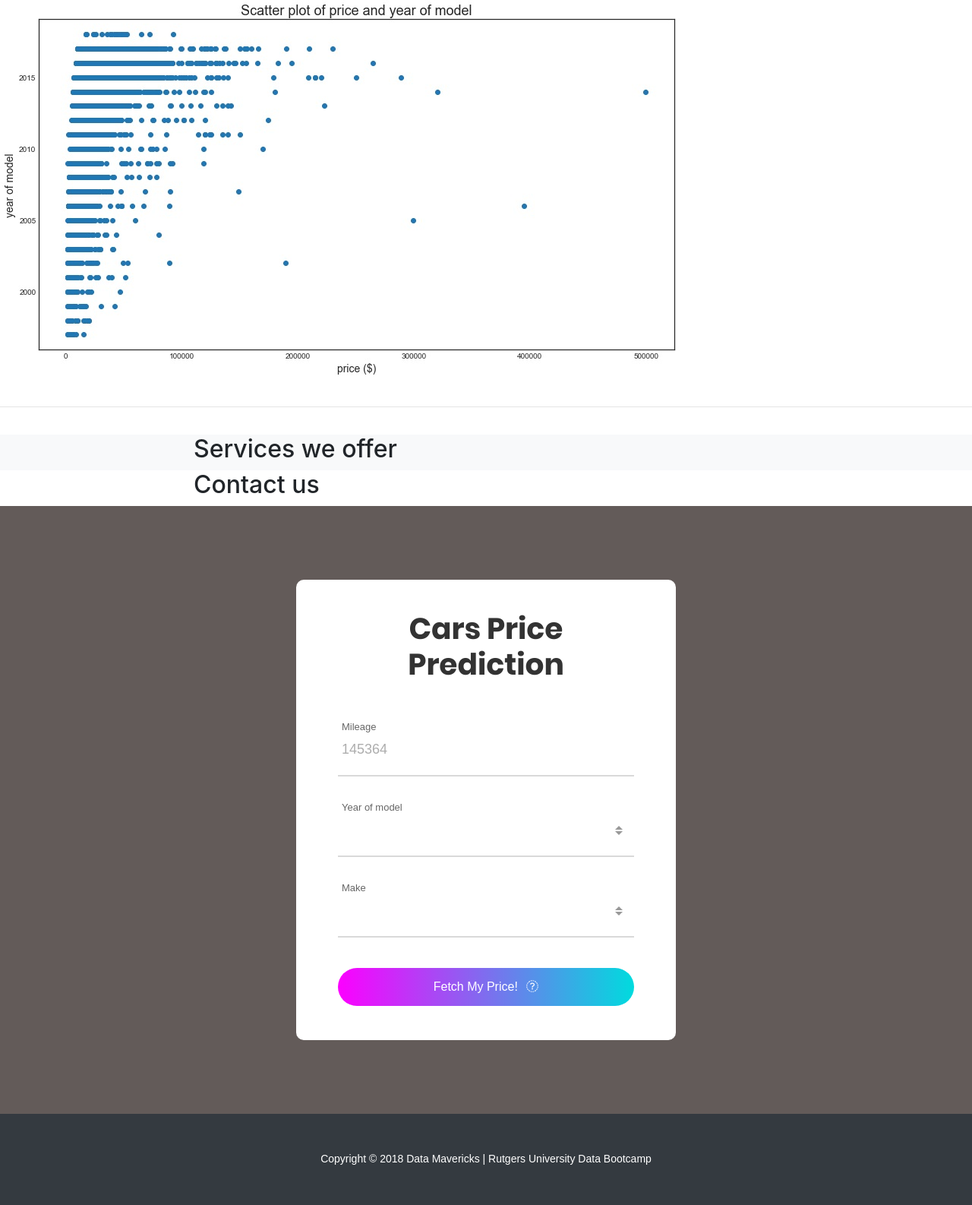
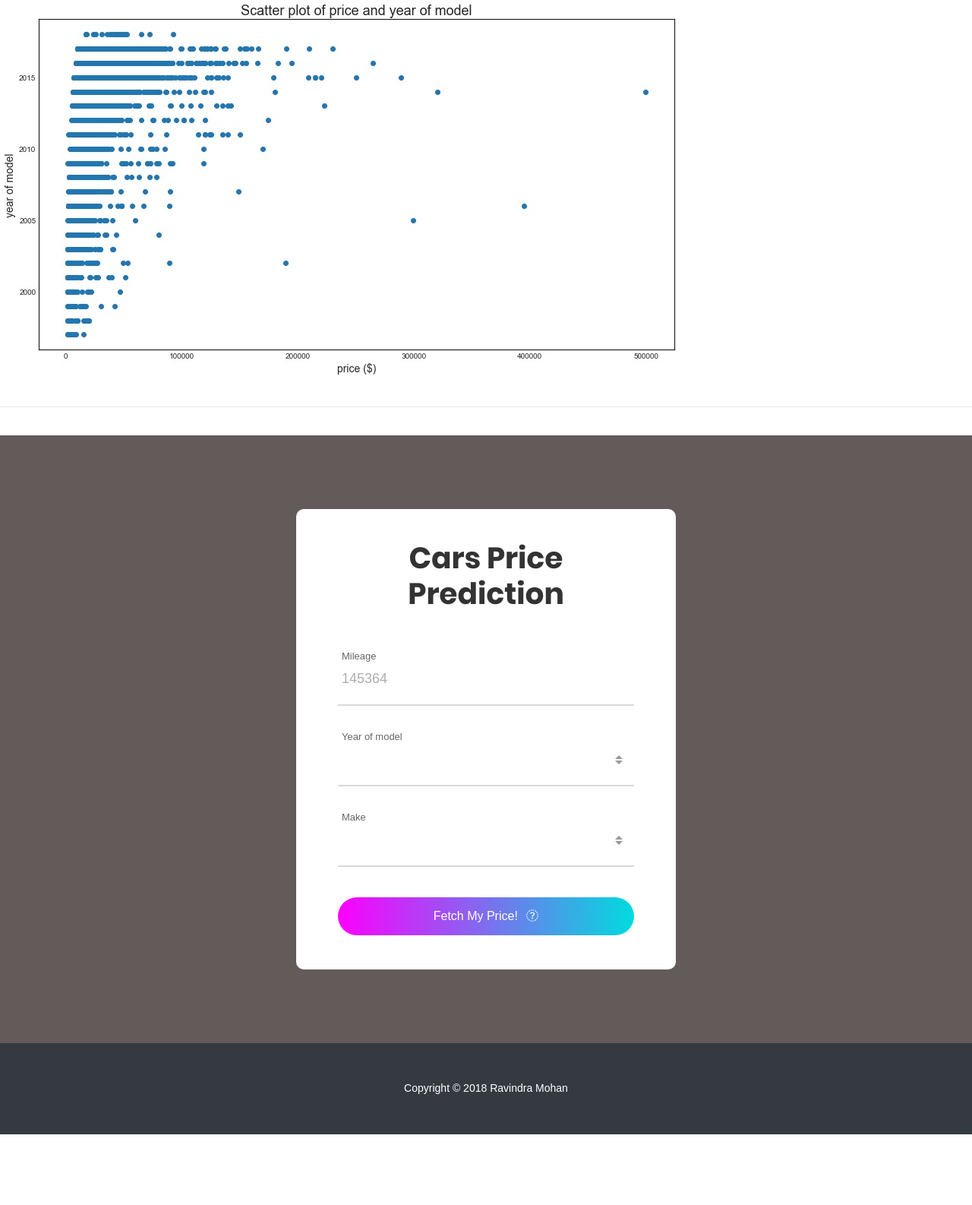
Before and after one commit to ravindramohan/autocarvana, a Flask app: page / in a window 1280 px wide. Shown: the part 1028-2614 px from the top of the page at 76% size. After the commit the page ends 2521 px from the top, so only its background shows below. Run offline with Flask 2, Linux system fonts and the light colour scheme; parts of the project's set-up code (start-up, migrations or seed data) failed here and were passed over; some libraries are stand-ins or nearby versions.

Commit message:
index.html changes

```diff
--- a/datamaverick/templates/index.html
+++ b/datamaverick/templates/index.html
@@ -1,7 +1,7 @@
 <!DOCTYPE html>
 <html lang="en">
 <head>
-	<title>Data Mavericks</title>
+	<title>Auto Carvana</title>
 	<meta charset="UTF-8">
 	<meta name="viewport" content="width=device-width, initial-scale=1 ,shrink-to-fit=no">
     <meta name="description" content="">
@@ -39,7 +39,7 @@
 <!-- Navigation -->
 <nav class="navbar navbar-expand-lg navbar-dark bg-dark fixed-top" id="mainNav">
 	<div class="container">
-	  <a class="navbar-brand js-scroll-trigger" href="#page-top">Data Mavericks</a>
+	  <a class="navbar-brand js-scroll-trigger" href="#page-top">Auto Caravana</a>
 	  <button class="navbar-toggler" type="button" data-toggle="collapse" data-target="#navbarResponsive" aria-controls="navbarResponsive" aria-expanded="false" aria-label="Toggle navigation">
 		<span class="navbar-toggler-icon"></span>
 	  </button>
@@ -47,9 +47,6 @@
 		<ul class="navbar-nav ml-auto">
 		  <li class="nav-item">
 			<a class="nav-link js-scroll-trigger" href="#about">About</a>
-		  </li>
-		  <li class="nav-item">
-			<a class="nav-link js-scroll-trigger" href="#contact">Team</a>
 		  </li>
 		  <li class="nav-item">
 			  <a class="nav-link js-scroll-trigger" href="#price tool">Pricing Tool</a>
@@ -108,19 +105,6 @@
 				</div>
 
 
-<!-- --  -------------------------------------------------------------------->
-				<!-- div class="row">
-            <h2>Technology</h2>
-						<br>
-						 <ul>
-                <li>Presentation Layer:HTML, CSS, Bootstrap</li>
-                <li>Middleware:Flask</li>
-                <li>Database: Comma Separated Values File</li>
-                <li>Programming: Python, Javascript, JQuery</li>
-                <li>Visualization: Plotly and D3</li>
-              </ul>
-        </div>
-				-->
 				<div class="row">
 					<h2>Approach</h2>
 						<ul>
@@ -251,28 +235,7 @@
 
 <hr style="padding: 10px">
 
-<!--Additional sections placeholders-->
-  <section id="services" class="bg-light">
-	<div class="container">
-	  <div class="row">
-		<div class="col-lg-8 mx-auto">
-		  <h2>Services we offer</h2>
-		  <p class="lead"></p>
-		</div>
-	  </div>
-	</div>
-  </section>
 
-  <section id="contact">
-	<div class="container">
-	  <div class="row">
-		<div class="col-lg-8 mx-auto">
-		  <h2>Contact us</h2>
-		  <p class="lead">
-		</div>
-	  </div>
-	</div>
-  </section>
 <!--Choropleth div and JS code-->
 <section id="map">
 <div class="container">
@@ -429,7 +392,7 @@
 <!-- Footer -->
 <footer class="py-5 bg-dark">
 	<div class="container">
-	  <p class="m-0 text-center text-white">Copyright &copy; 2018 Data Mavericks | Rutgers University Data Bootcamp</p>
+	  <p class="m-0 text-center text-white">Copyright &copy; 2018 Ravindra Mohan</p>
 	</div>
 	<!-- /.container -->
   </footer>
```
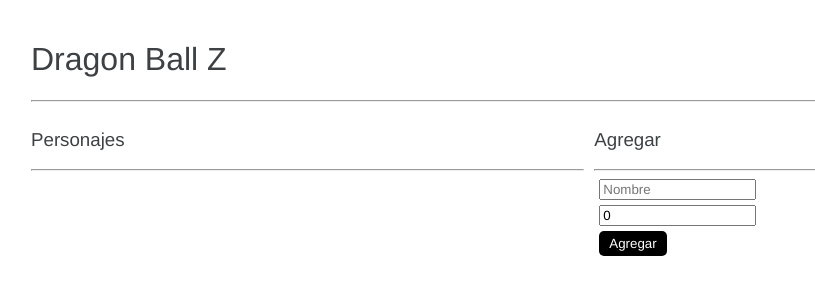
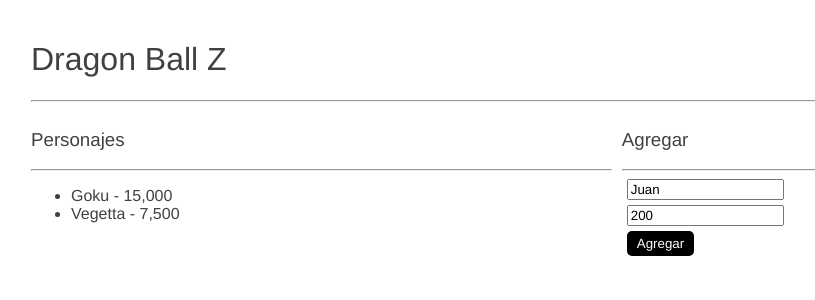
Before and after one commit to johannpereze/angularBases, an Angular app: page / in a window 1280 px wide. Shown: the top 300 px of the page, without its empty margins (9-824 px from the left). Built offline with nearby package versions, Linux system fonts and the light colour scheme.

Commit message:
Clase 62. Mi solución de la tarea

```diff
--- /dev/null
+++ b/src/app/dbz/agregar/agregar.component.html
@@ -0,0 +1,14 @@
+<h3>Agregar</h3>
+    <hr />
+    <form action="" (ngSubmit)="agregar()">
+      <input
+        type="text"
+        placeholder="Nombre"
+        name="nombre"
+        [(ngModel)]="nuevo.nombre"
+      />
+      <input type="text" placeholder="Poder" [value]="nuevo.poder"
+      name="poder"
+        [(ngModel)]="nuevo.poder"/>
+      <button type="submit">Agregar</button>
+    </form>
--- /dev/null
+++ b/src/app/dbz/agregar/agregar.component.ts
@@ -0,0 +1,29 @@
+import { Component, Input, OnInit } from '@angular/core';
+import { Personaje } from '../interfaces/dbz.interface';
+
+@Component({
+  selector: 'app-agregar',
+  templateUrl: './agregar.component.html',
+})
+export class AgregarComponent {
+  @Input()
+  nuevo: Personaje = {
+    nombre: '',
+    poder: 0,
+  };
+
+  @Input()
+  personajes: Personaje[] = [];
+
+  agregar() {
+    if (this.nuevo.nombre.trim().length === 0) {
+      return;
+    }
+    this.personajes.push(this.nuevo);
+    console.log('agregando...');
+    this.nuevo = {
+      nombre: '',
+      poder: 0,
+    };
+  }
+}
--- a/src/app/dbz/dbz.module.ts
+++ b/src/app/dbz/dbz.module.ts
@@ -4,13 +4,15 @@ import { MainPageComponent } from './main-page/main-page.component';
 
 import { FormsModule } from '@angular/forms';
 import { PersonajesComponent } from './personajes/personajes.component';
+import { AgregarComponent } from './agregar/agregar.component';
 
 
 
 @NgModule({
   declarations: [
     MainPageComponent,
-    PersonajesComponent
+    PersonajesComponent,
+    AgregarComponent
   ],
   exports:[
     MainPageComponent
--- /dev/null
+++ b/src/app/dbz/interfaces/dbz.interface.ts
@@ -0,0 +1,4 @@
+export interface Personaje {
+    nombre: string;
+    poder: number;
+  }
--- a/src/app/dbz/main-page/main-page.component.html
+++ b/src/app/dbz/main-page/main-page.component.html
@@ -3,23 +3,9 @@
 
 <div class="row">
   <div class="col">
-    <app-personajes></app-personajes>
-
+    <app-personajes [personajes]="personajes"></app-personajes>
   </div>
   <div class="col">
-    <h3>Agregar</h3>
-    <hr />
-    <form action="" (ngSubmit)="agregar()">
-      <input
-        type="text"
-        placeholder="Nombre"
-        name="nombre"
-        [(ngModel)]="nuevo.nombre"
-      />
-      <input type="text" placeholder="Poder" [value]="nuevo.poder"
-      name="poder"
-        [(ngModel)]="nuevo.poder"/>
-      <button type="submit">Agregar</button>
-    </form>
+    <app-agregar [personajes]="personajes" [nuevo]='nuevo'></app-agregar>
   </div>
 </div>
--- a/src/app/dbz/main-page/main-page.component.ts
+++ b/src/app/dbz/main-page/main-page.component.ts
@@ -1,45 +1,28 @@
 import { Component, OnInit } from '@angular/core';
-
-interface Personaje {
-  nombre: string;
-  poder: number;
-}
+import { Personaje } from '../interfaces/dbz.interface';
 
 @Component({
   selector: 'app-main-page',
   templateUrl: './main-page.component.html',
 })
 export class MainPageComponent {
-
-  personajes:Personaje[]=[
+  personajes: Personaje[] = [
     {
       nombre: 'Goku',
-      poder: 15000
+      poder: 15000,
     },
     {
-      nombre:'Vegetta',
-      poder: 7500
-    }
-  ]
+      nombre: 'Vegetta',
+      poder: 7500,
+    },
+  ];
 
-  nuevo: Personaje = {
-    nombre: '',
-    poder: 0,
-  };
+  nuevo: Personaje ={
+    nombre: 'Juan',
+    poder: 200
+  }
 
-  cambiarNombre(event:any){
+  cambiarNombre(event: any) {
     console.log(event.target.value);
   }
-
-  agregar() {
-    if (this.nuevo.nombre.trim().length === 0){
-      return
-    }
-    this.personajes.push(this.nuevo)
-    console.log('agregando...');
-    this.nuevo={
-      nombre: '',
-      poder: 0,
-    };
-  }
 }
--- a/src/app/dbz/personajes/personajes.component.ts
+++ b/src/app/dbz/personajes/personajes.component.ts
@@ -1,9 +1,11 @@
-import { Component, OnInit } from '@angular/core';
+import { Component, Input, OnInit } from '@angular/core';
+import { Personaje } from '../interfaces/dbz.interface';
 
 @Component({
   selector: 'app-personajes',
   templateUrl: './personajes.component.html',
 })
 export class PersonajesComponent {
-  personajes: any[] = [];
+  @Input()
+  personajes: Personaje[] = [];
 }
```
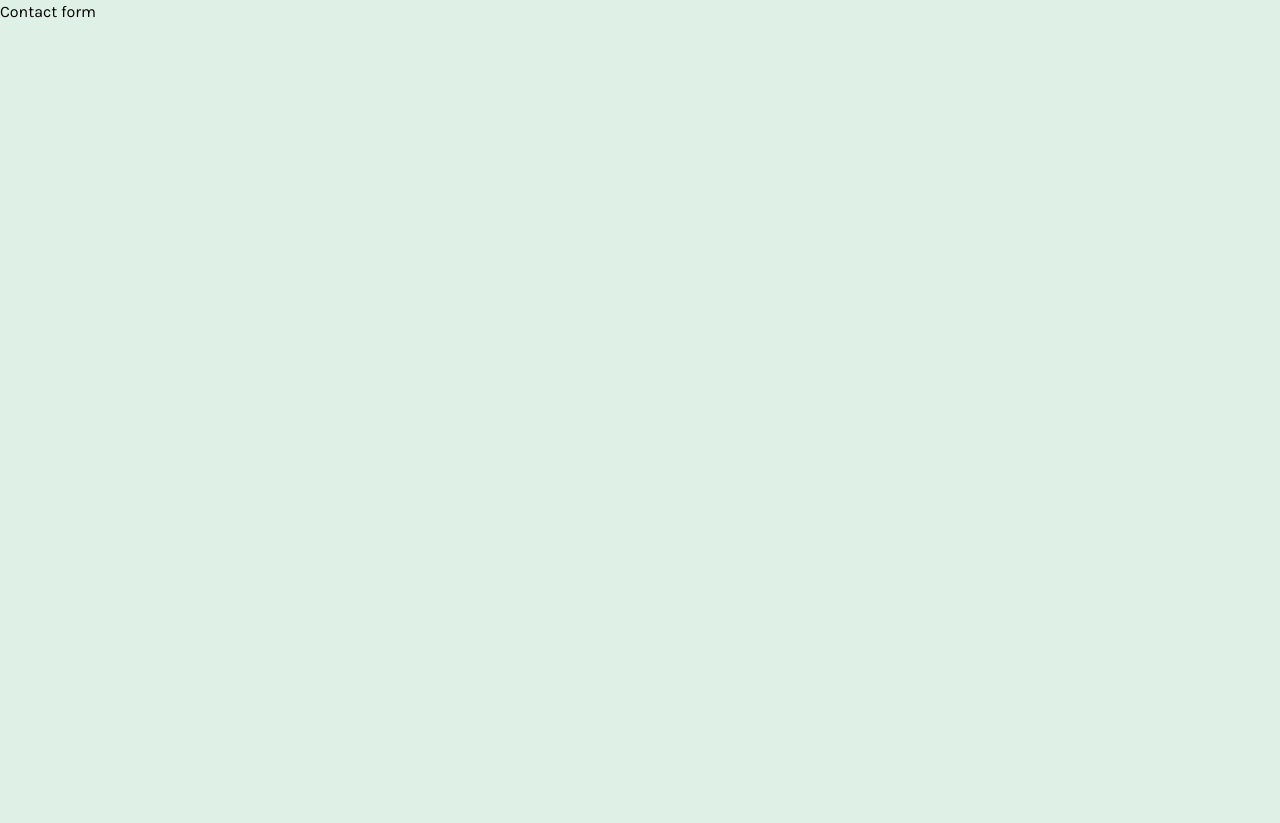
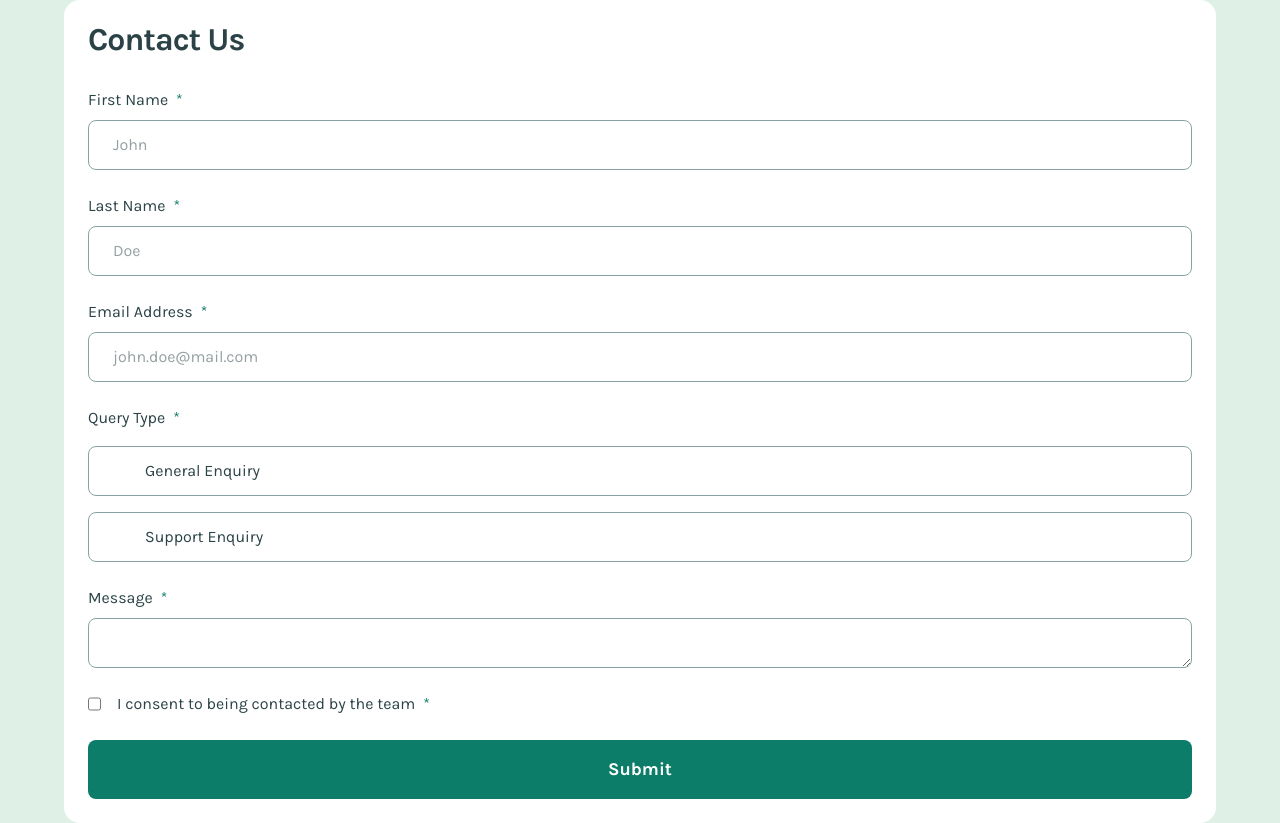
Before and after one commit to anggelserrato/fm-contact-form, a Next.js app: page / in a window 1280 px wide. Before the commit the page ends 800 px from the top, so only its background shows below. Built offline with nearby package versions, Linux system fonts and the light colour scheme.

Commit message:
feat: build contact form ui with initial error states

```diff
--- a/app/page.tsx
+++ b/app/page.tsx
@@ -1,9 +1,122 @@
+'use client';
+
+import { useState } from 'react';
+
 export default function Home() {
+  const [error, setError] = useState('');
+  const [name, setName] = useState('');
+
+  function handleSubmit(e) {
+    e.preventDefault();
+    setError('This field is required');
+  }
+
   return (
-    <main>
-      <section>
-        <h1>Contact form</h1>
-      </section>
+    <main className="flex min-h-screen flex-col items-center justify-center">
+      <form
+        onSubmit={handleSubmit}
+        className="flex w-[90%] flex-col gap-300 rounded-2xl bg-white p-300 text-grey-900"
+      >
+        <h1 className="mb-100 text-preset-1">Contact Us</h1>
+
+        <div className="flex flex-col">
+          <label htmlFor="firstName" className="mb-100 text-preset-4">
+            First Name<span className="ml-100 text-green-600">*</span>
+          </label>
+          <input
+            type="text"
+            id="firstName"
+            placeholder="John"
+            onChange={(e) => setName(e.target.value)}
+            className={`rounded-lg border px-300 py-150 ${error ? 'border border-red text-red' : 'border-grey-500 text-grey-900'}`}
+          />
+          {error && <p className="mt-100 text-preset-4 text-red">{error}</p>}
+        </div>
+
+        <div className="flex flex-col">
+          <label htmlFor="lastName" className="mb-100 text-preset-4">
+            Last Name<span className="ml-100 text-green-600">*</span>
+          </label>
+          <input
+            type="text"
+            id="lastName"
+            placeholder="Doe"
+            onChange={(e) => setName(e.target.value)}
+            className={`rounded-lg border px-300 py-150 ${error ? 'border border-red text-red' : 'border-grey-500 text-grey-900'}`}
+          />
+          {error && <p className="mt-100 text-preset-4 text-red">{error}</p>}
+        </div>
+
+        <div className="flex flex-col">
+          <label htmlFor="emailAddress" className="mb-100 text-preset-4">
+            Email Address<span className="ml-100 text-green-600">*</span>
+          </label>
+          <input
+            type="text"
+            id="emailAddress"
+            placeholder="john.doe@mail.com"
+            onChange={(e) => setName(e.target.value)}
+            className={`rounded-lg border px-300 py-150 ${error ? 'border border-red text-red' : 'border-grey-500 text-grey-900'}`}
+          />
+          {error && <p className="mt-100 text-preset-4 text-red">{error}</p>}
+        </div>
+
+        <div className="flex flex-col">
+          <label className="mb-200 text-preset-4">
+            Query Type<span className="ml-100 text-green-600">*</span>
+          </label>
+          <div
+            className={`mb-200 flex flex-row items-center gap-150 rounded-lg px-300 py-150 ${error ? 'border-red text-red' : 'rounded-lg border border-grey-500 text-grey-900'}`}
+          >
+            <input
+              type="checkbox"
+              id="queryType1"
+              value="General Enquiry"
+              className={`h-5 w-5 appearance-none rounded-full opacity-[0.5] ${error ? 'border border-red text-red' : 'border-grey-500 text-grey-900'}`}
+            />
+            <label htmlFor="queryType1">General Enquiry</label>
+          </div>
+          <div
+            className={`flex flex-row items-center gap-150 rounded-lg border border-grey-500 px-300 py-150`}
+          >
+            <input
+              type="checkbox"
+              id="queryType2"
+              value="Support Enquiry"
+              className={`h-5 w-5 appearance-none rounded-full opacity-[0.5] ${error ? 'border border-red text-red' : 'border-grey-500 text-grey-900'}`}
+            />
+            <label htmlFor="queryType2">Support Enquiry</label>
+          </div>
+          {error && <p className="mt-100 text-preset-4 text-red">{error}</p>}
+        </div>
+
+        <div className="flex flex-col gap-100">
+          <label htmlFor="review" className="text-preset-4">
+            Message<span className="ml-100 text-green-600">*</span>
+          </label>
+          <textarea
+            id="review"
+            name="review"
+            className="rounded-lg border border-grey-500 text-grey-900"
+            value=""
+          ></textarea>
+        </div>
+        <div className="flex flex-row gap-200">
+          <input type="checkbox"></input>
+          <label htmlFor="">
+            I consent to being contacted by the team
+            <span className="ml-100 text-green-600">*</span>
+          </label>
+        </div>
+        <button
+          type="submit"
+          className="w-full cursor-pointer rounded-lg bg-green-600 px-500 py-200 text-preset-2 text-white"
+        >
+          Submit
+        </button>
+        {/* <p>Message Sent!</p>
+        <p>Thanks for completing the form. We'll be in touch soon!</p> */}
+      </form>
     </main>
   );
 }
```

### What needs to be done
Among the records, find each line where the word "core" occurs, and copy it.

### Result
+import { Component, Input, OnInit } from '@angular/core';
 import { Component, OnInit } from '@angular/core';
-import { Component, OnInit } from '@angular/core';
+import { Component, Input, OnInit } from '@angular/core';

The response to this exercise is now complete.